4 Ways to Take Care of Yourself While Running
As with any form of exercise, running has its risks.
Sprained ankles and pulled muscles can happen if you run on uneven terrain or skip your warm-up. But even more insidious are so-called overuse injuries — like shin splints, tendonitis, and even stress fractures.
1. Don’t forget to warm up — and cool down.
You would never start a car in third gear, but that’s essentially what you’re asking your body to do if you start exercising without a proper warm-up. Light jogging and dynamic stretching will help prime your muscles for action, boosting performance and reducing your risk of injury. Cooling down in the same way as you warm up—and perhaps even throwing in some foam rolling—can have the same effect by getting your post-workout recovery off on the right foot.
2. Take it slow.
Injuries also tend to occur when you try to increase your training load (e.g., mileage) too quickly. To avoid such injuries, Kennihan suggests you gradually build up your mileage by no more than 10 percent per week.
3. Make sure to vary your workouts.
Verrengia adds that it’s also important to actively work on optimizing your running form, regularly mixing up your workouts (like incorporating more speed work, or adding hills into your routine), and including other forms of exercise — not just running — in your regime.
“Runners need to realize that strength work, stretching, muscle release work, foam rolling, [and the like] play an important role in how successfully and healthfully they’re able to run,” she explains.
4. Go on recovery runs.
Making recovery a priority includes recovery runs, which are short, easy cardio sessions (usually 15-20 minutes long) meant to help reduce muscle soreness and fatigue.

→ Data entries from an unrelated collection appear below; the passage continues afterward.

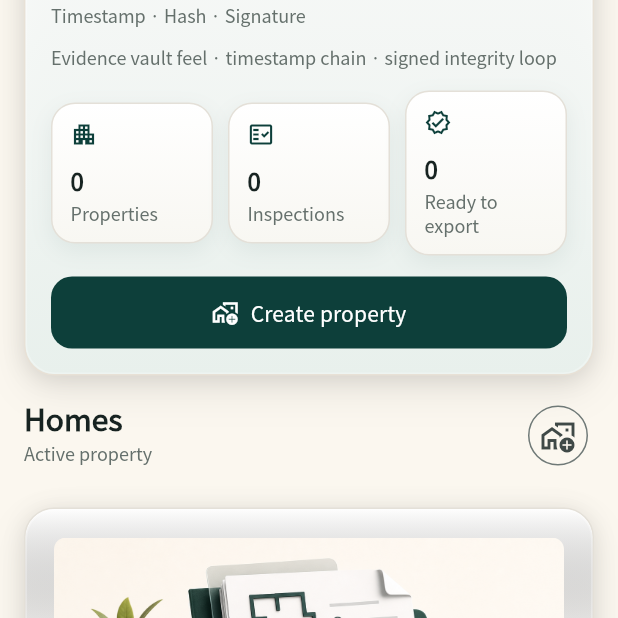
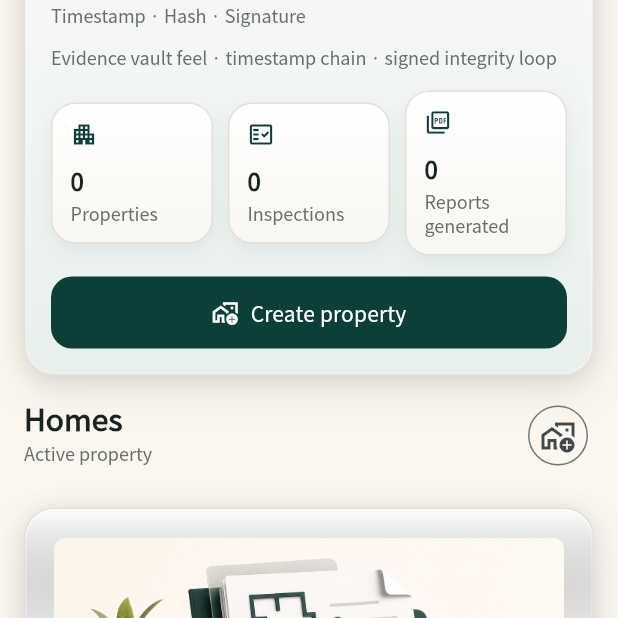
Before and after one commit to philyu8259-create/UnitTrace, a Flutter app: the screen it shows after launch, on a phone screen of 412 x 824 dp, the part 298-916 px from its top. Run offline on Flutter 3.47's test engine with Material 3 defaults, Android fonts, the phone set to English and light mode, and no system bars; our stand-ins replace geolocator, image_picker, pdf, printing, signature, sqflite; accounts and stored records are empty.

Commit message:
polish: show generated reports on dashboard

```diff
--- a/lib/main.dart
+++ b/lib/main.dart
@@ -975,18 +975,6 @@ class _DashboardSidebar extends StatelessWidget {
             signatures:
                 signaturesByInspection[selectedInspection!.id] ?? const [],
           );
-    final readyInspectionCount = inspections
-        .where(
-          (inspection) =>
-              InspectionProgressSummary.build(
-                inspection: inspection,
-                rooms: roomsByInspection[inspection.id] ?? const [],
-                evidenceItems: evidenceByInspection[inspection.id] ?? const [],
-                signatures: signaturesByInspection[inspection.id] ?? const [],
-              ).canExport &&
-              !exportedInspectionIds.contains(inspection.id),
-        )
-        .length;
     final deskReady = selectedSummary?.canExport ?? false;
     final deskBadge = deskReady ? strings.verified : strings.localOnly;
     final Widget? primaryAction = selectedInspection == null
@@ -1074,9 +1062,9 @@ class _DashboardSidebar extends StatelessWidget {
                   const SizedBox(width: 10),
                   Expanded(
                     child: _MetricBadge(
-                      value: '$readyInspectionCount',
-                      label: strings.readyToExport,
-                      icon: Icons.verified_outlined,
+                      value: '${exportedInspectionIds.length}',
+                      label: strings.generatedReports,
+                      icon: Icons.picture_as_pdf_outlined,
                     ),
                   ),
                 ],
--- a/lib/src/l10n/app_strings.dart
+++ b/lib/src/l10n/app_strings.dart
@@ -52,6 +52,7 @@ class AppStrings {
       isChinese ? '证据完整度' : 'Evidence completeness';
   String get roomsComplete => isChinese ? '房间完成' : 'Rooms complete';
   String get readyToExport => isChinese ? '可以生成报告' : 'Ready to export';
+  String get generatedReports => isChinese ? '已生成报告' : 'Reports generated';
   String get needSignatureLabel => isChinese ? '缺少签名' : 'Signature needed';
   String get caseIdLabel => isChinese ? '档案号' : 'Case ID';
   String get progressLabel => isChinese ? '进度' : 'Progress';
```
Also changed, not shown: 1 other file.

Mellow workouts like this are important for all runners, novices and veterans alike, and are usually done the day after a more physically demanding run (like an interval session or race). “You should be able to have full conversations with people on these runs, and not feel any burn in the legs,” says Kennihan.
If you’re a beginner, Kennihan says your recovery can take the form of foam rolling or yoga in lieu of adding mileage. “For those with higher mileage bases, recovery runs are great for increasing your aerobic base without causing more stress,” she says.